Valencia_doris_img85861_cr_resz

Doris Valencia

Doris Valencia, a naturalist born in Cuzco, Peru, began her study of the Manu wilderness at a young age. She has served as a volunteer park ranger in Manu National Park, an...

Related Trips

The Machu Picchu Extension to our Galapagos Island Cruise includes a wealth of natural and cultural attractions along the gorgeous Urubamba Valley, the high mountains of the Urubamba Range, and the fabulous World Heritage Site of Machu Picchu, ending in the capital city of the Incas, Cusco.

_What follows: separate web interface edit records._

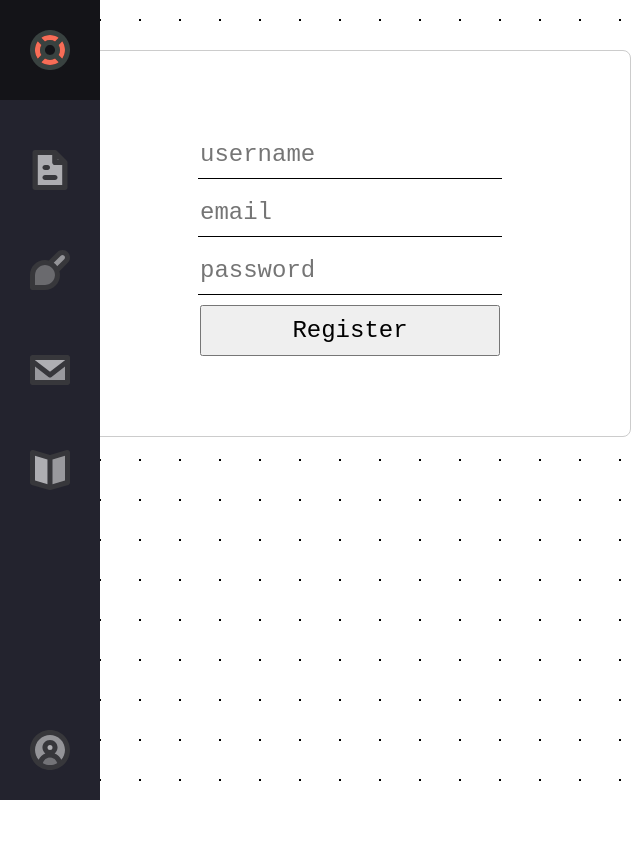
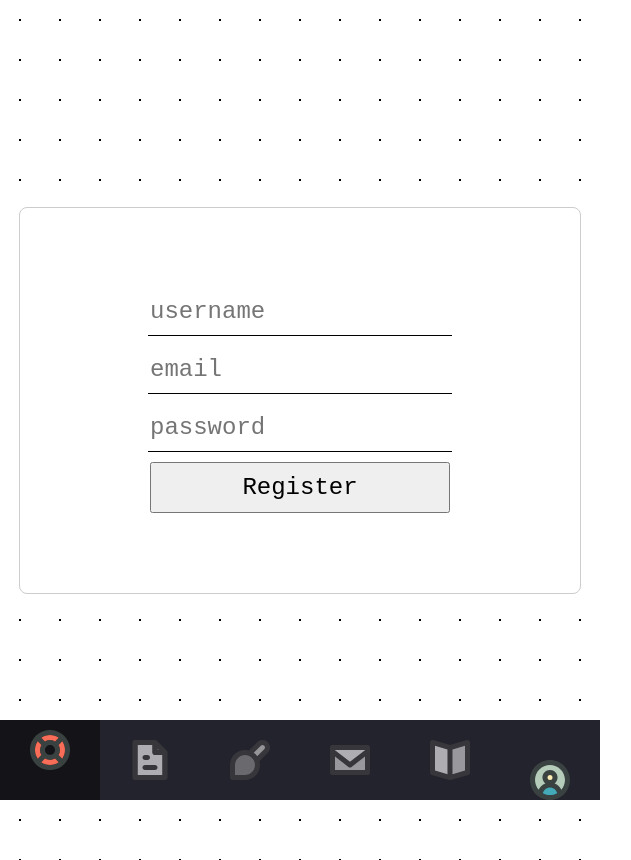
Before and after one commit to apooravm/apooravm.github.io, a SvelteKit app: page /register in a window 600 px wide. Shown: the whole page, 631 px wide, since content can reach past the window. Before the commit the page ends 800 px from the top, so only its background shows below. Built offline with nearby package versions, Linux system fonts and the light colour scheme.

Commit message:
pretty sidebar and resume route

```diff
--- a/package.json
+++ b/package.json
@@ -3,7 +3,7 @@
 	"version": "0.0.1",
 	"private": true,
 	"scripts": {
-		"dev": "vite dev",
+		"dev": "vite dev --host",
 		"build": "vite build",
 		"preview": "vite preview",
 		"check": "svelte-kit sync && svelte-check --tsconfig ./tsconfig.json",
--- a/src/routes/+layout.svelte
+++ b/src/routes/+layout.svelte
@@ -1,8 +1,17 @@
-<script>
+<script lang="ts">
+	import { browser } from "$app/environment";
+
 	let hoverCount = 0;
-	let logo_text_all = "hey hows it going";
-	let logo_text_split = logo_text_all.split(" ");
-	let logo_text = "Heyo";
+	let logo_text_all = 'Hows it going';
+	let logo_text_split = logo_text_all.split(' ');
+	let logo_text = 'Heyo';
+
+	let currentRoute: string = "";
+
+	if (browser) {
+		const urlParts = window.location.href.split("/");
+		currentRoute = urlParts[3]
+	}
 
 	const updateLogoText = () => {
 		hoverCount += 1;
@@ -10,10 +19,30 @@
 			hoverCount = 0;
 		}
 		logo_text = logo_text_split[hoverCount];
-		console.log(hoverCount)
+	};
+
+	const btnMap: { [key: string]: string } = {
+		"notes": "sidebar-link-img-inactive",
+		"cubed": "sidebar-link-img-inactive",
+		"chat": "sidebar-link-img-inactive",
+		"resume": "sidebar-link-img-inactive",
+		"register": "sidebar-link-img-inactive"
 	}
+
+	const setActiveState = (buttonKey: string) => {
+		for (const btn in btnMap) {
+			btnMap[btn] = "sidebar-link-img-inactive"
+		}
+		btnMap[buttonKey] = "sidebar-link-img-active"
+	}
+
+	if (currentRoute != "") {
+		setActiveState(currentRoute);
+	}
+
 </script>
 
+<div class="main-container">
 	<div class="sidebar" role="presentation" on:mouseenter={updateLogoText} on:keypress={() => {}}>
 		<ul class="sidebar-nav">
 			<li class="sidebar-logo">
@@ -23,32 +52,32 @@
 				</a>
 			</li>
 			<li class="sidebar-item">
-			<a class="sidebar-link" href="/notes">
-				<img src="/sidebar-file.svg" alt="chat" srcset="" width="40rem" />
+				<a class="sidebar-link" href="/notes" on:click={() => {setActiveState("notes")}}>
+					<img class={btnMap["notes"]} src="/sidebar-file.svg" alt="chat" srcset="" width="40rem" />
 					<span class="sidebar-link-text">Notes</span>
 				</a>
 			</li>
 			<li class="sidebar-item">
-			<a class="sidebar-link" href="/cubed">
-				<img src="/sidebar-brush.svg" alt="chat" srcset="" width="40rem" />
+				<a class="sidebar-link" href="/cubed" on:click={() => {setActiveState("cubed")}}>
+					<img class={btnMap["cubed"]} src="/sidebar-brush.svg" alt="chat" srcset="" width="40rem" />
 					<span class="sidebar-link-text">Cubed</span>
 				</a>
 			</li>
 			<li class="sidebar-item">
-			<a class="sidebar-link" href="/chat">
-				<img src="/sidebar-chat.svg" alt="chat" srcset="" width="40rem" />
+				<a class="sidebar-link" href="/chat" on:click={() => {setActiveState("chat")}}>
+					<img class={btnMap["chat"]} src="/sidebar-chat.svg" alt="chat" srcset="" width="40rem" />
 					<span class="sidebar-link-text">Chat</span>
 				</a>
 			</li>
 			<li class="sidebar-item">
-			<a class="sidebar-link" href="/resume">
-				<img src="/sidebar-resume.svg" alt="resume" srcset="" width="40rem" />
+				<a class="sidebar-link" href="/resume" on:click={() => {setActiveState("resume")}}>
+					<img class={btnMap["resume"]} src="/sidebar-resume.svg" alt="resume" srcset="" width="40rem" />
 					<span class="sidebar-link-text">Resume</span>
 				</a>
 			</li>
 			<li class="sidebar-item">
-			<a class="sidebar-link" href="/register">
-				<img src="/sidebar-user.svg" alt="home" srcset="" width="40rem" />
+				<a class="sidebar-link" href="/register" on:click={() => {setActiveState("user")}}>
+					<img class={btnMap["register"]} src="/sidebar-user.svg" alt="home" srcset="" width="40rem" />
 					<span class="sidebar-link-text">User</span>
 				</a>
 			</li>
@@ -64,6 +93,7 @@
 
 	<div class="main-app">
 		<slot />
+	</div>
 </div>
 
 <style>
@@ -100,18 +130,8 @@
 		font-family: 'monospace', sans-serif;
 	}
 
-	.main-app {
-		margin-left: 5rem;
-		/* padding-block: 1rem; */
-		padding-inline: 0rem;
-	}
-
 	.sidebar {
-		width: 5rem;
-		height: 100vh;
 		position: fixed;
-
-		overflow: hidden;
 
 		background-color: var(--bg-primary);
 		transition: width var(--transition-speed) ease;
@@ -135,10 +155,6 @@
 		width: 100%;
 	}
 
-	.sidebar-item:last-child {
-		margin-top: auto;
-	}
-
 	.sidebar-link {
 		display: flex;
 		align-items: center;
@@ -147,7 +163,7 @@
 
 		text-decoration: none;
 
-		filter: grayscale(100%) opacity(0.7);
+		/* filter: grayscale(100%) opacity(0.7); */
 	}
 
 	.sidebar-link:hover {
@@ -156,9 +172,12 @@
 		color: var(--text-secondary);
 	}
 
-	.sidebar-link-text {
-		display: block;
-		/* margin-left: 1rem; */
+	.sidebar-link-img-inactive {
+		filter: grayscale(100%) opacity(0.7);
+	}
+
+	.sidebar-link-img-active {
+		filter: grayscale(0%) opacity(1);
 	}
 
 	.sidebar-link img {
@@ -166,27 +185,10 @@
 		margin: 0 1.5rem;
 	}
 
-	.sidebar:hover {
-		width: 12rem;
-		transition: var(--transition-speed);
-	}
-
-	.sidebar:hover .sidebar-link-text {
-		display: block;
-	}
-
 	.sidebar-logo {
-		font-weight: bold;
-		/* text-transform: uppercase; */
-		margin-bottom: 1rem;
-		text-align: center;
 		color: var(--text-secondary);
 
 		background: var(--bg-secondary);
-		font-size: 1.5rem;
-		letter-spacing: 0ch;
-
-		width: 100%;
 	}
 
 	.sidebar-logo img {
@@ -203,4 +205,139 @@
 		background: var(--bg-secondary);
 		color: var(--text-secondary);
 	}
+
+	/* Large Screens */
+	@media only screen and (min-width: 600px) {
+		.main-app {
+			margin-left: 5rem;
+			/* padding-block: 1rem; */
+			padding-inline: 0rem;
+		}
+
+		.sidebar-item:last-child {
+			margin-top: auto;
+		}
+
+		.sidebar {
+			position: fixed;
+			width: 5rem;
+			height: 100vh;
+			position: fixed;
+
+			overflow-x: hidden;
+			overflow-y: auto;
+
+			background-color: var(--bg-primary);
+			transition: width var(--transition-speed) ease;
+
+			z-index: 3;
+
+			font-family: monospace;
+		}
+
+		.sidebar::-webkit-scrollbar {
+			width: 0.15rem;
+		}
+
+		.sidebar::-webkit-slider-thumb {
+			background-color: rgb(231, 88, 88);
+		}
+
+		.sidebar::-webkit-scrollbar-track {
+			background-color: rgb(65, 98, 145);
+		}
+
+		.sidebar:hover {
+			width: 12rem;
+			transition: var(--transition-speed);
+		}
+
+		.sidebar:hover .sidebar-link-text {
+			display: block;
+		}
+
+		.sidebar:hover {
+			width: 12rem;
+			transition: var(--transition-speed);
+		}
+
+		.sidebar-logo {
+			font-weight: bold;
+			/* text-transform: uppercase; */
+			margin-bottom: 1rem;
+			text-align: center;
+			font-size: 1.5rem;
+			letter-spacing: 0ch;
+
+			width: 100%;
+		}
+	}
+
+	/* Small Screens */
+	@media only screen and (max-width: 600px) {
+		.main-container {
+			display: flex;
+			flex-direction: column;
+			height: 100vh;
+		}
+
+		.main-app {
+			margin-left: 0rem;
+			/* padding-block: 1rem; */
+			padding-inline: 0rem;
+			padding-bottom: 3rem;
+		}
+
+		.sidebar {
+			position: relative;
+			bottom: 0;
+			width: 100vw;
+			height: 3rem;
+			position: fixed;
+
+			padding-bottom: 10px;
+			padding-top: 10px;
+			/* margin-inline: 5px;
+			margin-inline-end: 10px; */
+
+			border-top-right-radius: 0px;
+			border-top-left-radius: 0px;
+
+			overflow-y: hidden;
+			overflow-x: auto;
+		}
+
+		.sidebar-link-text {
+			display: none;
+		}
+
+		.sidebar:hover .sidebar-link-text {
+			display: none;
+		}
+
+		.sidebar-logo {
+			display: block;
+			font-size: 0rem;
+		}
+
+		.sidebar-link img {
+			min-width: 1rem;
+			width: 2rem;
+
+			margin: 0 1rem;
+		}
+
+		.sidebar-nav {
+			flex-direction: row;
+			align-items: center;
+		}
+
+		.sidebar-link {
+			justify-content: center;
+		}
+
+		.main-app {
+			margin: 0;
+		}
+	}
 </style>
--- a/src/routes/register/+page.svelte
+++ b/src/routes/register/+page.svelte
@@ -97,11 +97,12 @@
 <style>
 	.form-container {
 		display: flex;
+		min-height: 100vh;
 		flex-direction: column;
 		justify-content: center;
 		align-items: center;
 
-		padding-block: 50px;
+		/* padding-block: 50px; */
 
 		font-family: monospace;
 	}
```
Also changed, not shown: src/routes/+page.svelte (+1 -0 lines). Lines whose indentation alone changed are shown as unchanged.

After collecting our guests from the airport, we headed south of the Cusco Valley. Our first stop, the Wetlands of Huacarpay, located a 45-minute drive from the airport, was declared a RAMSAR site in 2006 and protects habitats for both local birds and migrants (boreal and austral).

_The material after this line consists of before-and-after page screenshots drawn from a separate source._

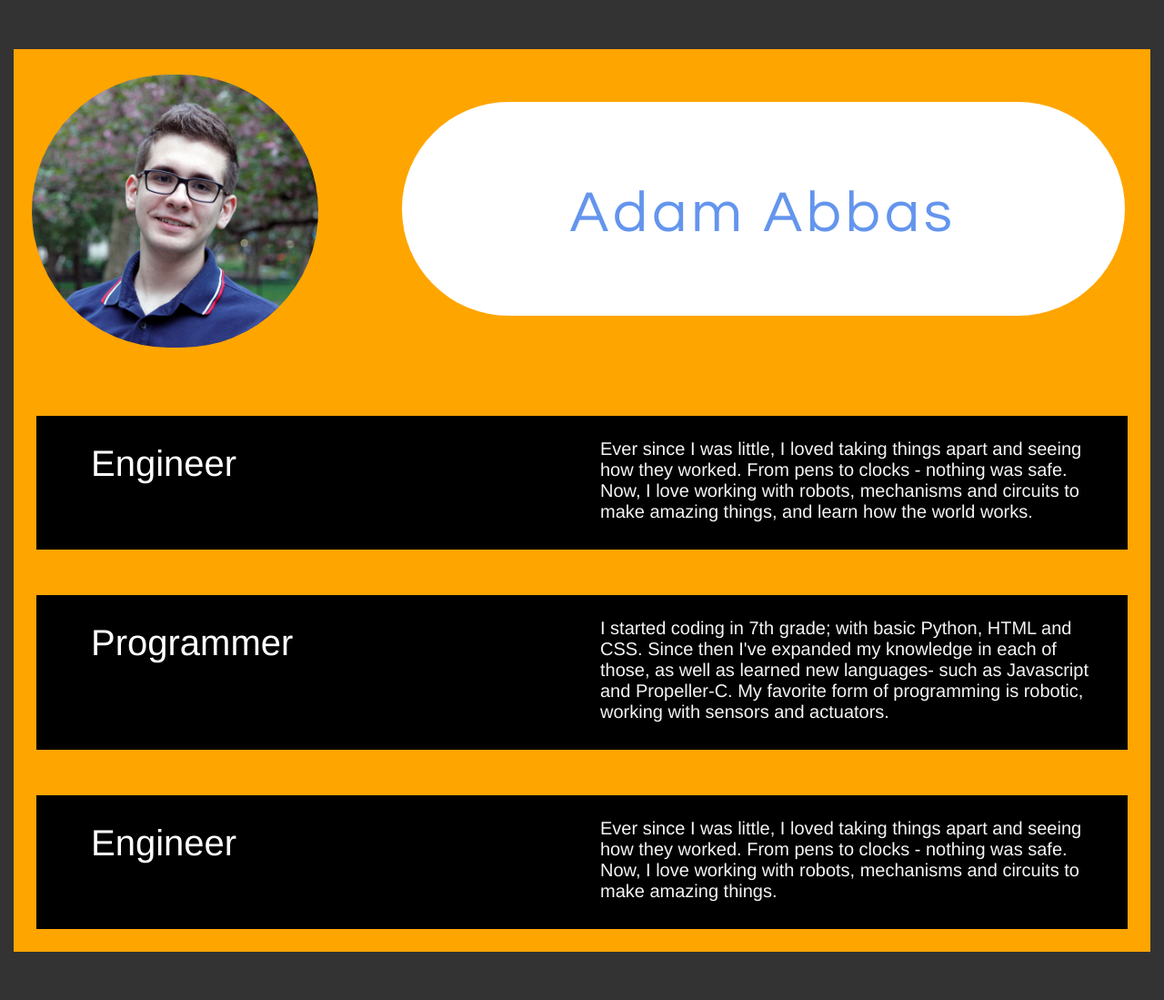
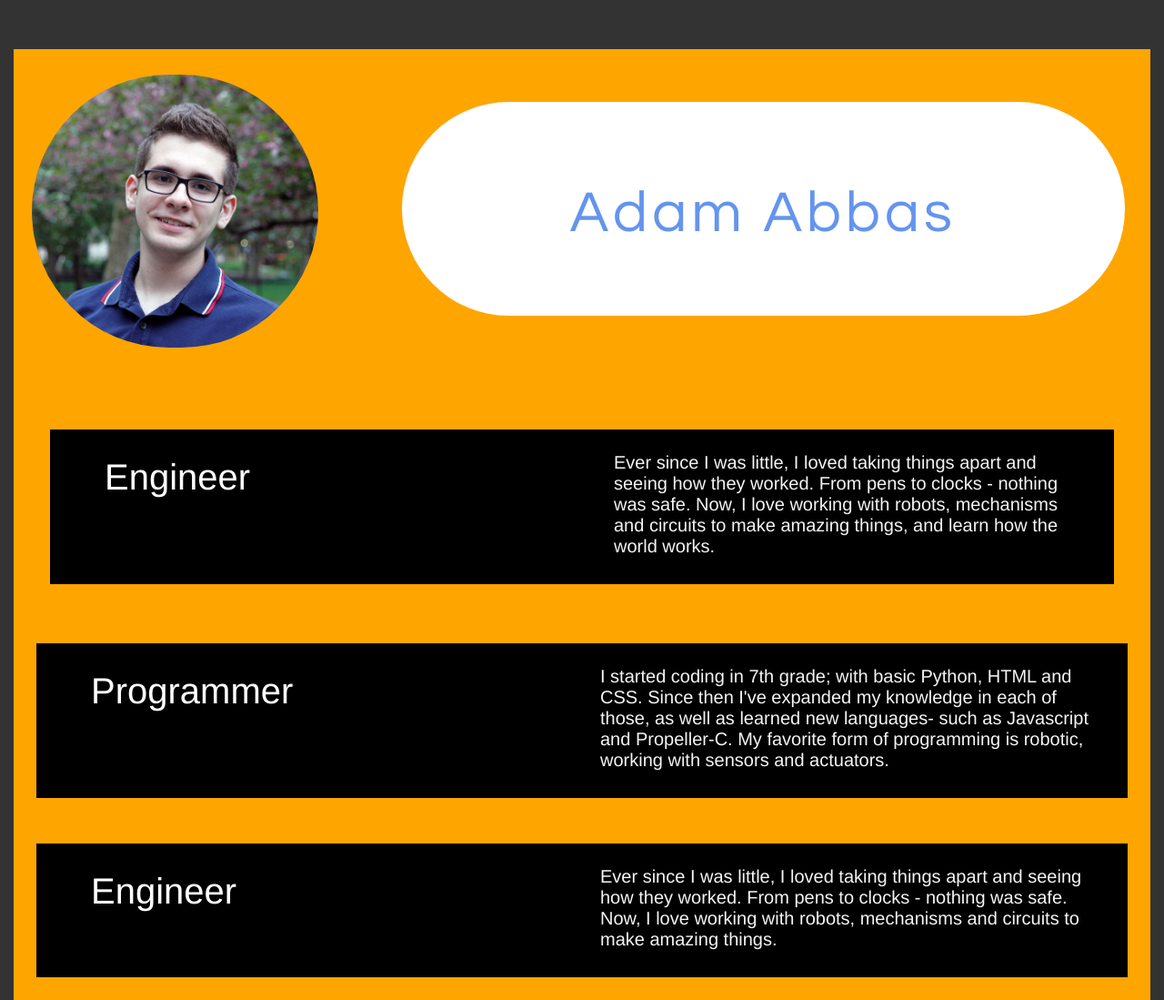
Before and after one commit to Watabaws/Kinet-X, a plain HTML site: page ExampleWebpage/index.html in a window 1280 px wide. Shown: the whole page at 91% size. Drawn offline with Linux system fonts and the light colour scheme.

Commit message:
Fixed line thing

```diff
--- a/ExampleWebpage/index.html
+++ b/ExampleWebpage/index.html
@@ -115,7 +115,7 @@
             </div>
             <br> <br>
             <div class="row">
-                <div class="column two-fourths offset by-one-fourths" style="background: black; border: 25px solid orange; ">
+                <div class="column two-fourths offset by-one-fourths" style="background: black; border: 40px solid orange; ">
                     <div class="atr">
                         Engineer
                     </div>
```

The various Andean species seen here are not particularly rare but certainly added excitement to our first morning of birding in the Andes. We got excellent looks at a pair of gorgeous Many-colored Rush-Tyrants in full breeding plumage, along with a secretive Wren-like Rushbird, Puna Teal, Yellow-billed Pintail, Yellow-billed Teal, Cinnamon Teal, Andean Lapwing, Yellow-winged Blackbird, Puna Ibis, and others, all seen very well through the scope, adding a nice selection of species for the day’s list. A particular highlight of the morning was a group of 7 Chilean Flamingos feeding quietly in a shallow pond. A delicious picnic lunch with great mountain views followed, allowing time for a rest and enjoyment of the area. After lunch we made our way around the road that encircles the lagoon; here within the area of the wetlands, the Wari—recognized as the first urban state level society in the Andean region—built a very large city called Pikillaqta, believed to represent a ritual facility for the practice of ancestor worship with important hydraulic works that connect the water resources of the site to terraces and cultivated fields still in use by local people.

Read Doris’s full report in her Field List.